With the exception of “summer school” programs, Michigan K-12 schools are closed for summer vacation. Most state colleges are in the same type of downtime as they prepare for the fall semester classes to open for the 2021-2022 academic year.
But some schools and colleges remain under the watchful eye of state health administrators. They are noted by the Michigan Health and Human Services Department as sites of ongoing outbreaks of the COVID-19 virus.
Kalamazoo County is one of the focal points for ongoing virus cases with no less than two K-12 public schools and two colleges on watch for cases of the virus that just won’t go away. At least not yet.

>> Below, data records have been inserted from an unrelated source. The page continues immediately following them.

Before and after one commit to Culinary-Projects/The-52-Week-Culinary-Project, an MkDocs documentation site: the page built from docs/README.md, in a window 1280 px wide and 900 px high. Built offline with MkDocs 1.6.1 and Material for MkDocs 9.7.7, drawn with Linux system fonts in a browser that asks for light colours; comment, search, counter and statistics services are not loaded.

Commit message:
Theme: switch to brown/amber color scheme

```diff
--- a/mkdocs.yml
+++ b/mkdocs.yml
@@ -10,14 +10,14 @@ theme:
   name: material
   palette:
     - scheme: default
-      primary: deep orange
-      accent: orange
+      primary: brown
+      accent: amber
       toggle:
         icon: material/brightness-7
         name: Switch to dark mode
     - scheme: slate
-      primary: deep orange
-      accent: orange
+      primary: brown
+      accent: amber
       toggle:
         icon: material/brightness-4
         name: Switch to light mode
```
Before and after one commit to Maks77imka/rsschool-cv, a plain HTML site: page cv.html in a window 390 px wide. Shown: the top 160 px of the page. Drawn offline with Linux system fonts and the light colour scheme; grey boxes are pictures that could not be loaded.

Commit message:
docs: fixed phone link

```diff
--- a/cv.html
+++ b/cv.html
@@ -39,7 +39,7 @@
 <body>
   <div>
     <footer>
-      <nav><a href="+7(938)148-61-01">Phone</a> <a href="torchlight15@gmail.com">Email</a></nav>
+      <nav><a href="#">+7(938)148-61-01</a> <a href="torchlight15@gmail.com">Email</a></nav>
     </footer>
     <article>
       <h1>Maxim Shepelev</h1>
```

Western Michigan University first appeared on the state’s virus management list last fall and has remained there ever since, listed as the site of an ongoing virus outbreak. The latest reports from the state’s health and social services department indicate that 930 students and staff are involved in the ongoing outbreak there. This is the largest school outbreak seen in the state. Kalamazoo College, on the other hand, is also on the list with 39 students and staff being monitored. Portage Central Elementary School has 23 people involved in an outbreak, with just 2 people involved in Gilden Woods preschool and preschool care in Kalamazoo.
Constantine High School also remains on the state’s virus watch list this week. Two Jackson County high schools remain on the list. They are Lumen Christi and Hanover Horton.
The state publishes on its school reports page that conditions may in fact be worse, but reporting difficulties remain: âMany factors, including the lack of capacity to conduct effective contact tracing in some settings, may result in underreporting of epidemics. This information does not provide a complete picture of school-related epidemics in Michigan, and the absence of identified epidemics at an educational institution does not in any way provide evidence that, in fact, that school is not experiencing a ‘epidemic. “